Konga, I find, to be an inferior film. Of course, its inspiration is derived from King Kong. Michael Gough is the main actor and it's nice to watch him act as the mad scientist. The Konga suit is goofy and the movie is not as enjoyable as Yongary.
I recommend this DVD mainly for those who enjoy Godzilla and Gamera films simply for Yongary. Konga can be skipped.
on October 3, 2015
Bought this set mainly for Konga. The special effects are crap but I love Michael Gough as the horny mad scientist infatuated with one of his students, and the way he keeps testing the obedience of his gorilla slave by having it murder people. I'm sure there are others ways to test obedience, but this worked well to rid him of romantic and scientific rivals.

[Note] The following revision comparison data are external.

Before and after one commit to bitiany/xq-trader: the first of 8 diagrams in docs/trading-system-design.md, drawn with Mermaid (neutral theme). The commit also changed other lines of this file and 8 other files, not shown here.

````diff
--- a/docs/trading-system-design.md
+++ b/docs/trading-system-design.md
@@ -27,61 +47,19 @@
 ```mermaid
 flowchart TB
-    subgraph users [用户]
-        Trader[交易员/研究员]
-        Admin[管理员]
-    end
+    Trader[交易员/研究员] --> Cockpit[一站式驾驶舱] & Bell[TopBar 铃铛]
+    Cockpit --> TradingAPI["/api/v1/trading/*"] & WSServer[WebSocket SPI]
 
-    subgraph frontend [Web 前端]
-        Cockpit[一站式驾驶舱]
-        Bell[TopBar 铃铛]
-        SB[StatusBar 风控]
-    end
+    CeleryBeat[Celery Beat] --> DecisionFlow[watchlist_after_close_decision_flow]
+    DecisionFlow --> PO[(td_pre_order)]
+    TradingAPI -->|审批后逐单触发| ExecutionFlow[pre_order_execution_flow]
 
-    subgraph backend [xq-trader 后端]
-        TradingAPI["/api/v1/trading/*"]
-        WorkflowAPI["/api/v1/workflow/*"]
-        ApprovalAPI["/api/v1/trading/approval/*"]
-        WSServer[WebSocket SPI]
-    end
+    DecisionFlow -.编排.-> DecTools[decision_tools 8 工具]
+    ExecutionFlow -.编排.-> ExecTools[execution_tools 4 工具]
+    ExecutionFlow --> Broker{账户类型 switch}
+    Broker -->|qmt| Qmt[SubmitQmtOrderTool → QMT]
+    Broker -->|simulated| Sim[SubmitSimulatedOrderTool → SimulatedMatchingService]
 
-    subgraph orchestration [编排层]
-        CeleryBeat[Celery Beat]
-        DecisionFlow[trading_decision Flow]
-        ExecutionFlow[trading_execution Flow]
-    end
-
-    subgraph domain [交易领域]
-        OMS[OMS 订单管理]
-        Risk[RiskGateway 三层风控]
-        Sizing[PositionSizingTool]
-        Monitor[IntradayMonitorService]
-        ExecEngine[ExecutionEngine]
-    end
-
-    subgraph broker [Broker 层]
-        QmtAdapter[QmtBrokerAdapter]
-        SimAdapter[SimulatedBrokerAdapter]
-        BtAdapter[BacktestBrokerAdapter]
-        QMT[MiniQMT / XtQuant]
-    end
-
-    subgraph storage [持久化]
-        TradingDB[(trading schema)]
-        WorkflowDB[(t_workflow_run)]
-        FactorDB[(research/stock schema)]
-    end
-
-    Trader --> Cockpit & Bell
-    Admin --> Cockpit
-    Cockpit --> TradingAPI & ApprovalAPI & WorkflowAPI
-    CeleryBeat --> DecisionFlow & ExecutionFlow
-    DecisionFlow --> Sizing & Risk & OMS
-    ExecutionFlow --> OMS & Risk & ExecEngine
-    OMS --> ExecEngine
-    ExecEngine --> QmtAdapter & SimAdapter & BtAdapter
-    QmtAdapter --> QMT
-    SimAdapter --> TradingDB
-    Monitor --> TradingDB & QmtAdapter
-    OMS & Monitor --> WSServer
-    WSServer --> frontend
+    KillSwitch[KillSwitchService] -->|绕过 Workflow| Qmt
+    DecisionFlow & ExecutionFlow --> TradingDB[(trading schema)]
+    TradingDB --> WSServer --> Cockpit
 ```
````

Yongary, I'd never seen, but it's not without it's charm, I suppose. A giant reptilian creature that drinks crude oil and occasionally likes to break into a dance routine with a little boy looking on; the same little boy who is the only one who knows how to beat the giant lizard. The adults are clueless. Fun movies and well worth the nominal price I paid for them.
on September 18, 2009
The prints which M G M Midnite Movies used for the transfer of these films, are beautifull. These films are fun. Yongary will give you a time to be a kid again. It also sports a well produced English dub. Konga features Michael Gough in true form. These films are among the classic monster films which evoke a compassion towards the monster. If you enjoy these, you will most likely appreciate Gorgo, Gappa (aka Monster from a pre-historic planet) ; or any film which features a creature minding its own business, which is up-heaved by an "act of man".
YONGARY is the low-low-rent, Korean GODZILLA clone that manages to suck the very life out of the giant monster genre. Dull and ridiculous, it will have you begging for anything from Japan, even GAMERA as a substitute! KONGA is the hilarious, ultra-schlock KING KONG knock-off from England, complete w/ daffy dialogue, hysterical fx, and Michael Gough devouring the scenery like a maniacal threshing machine! KONGA will have your sides aching for days! This double feature is the perfect way to waste time on a rainy Saturday afternoon...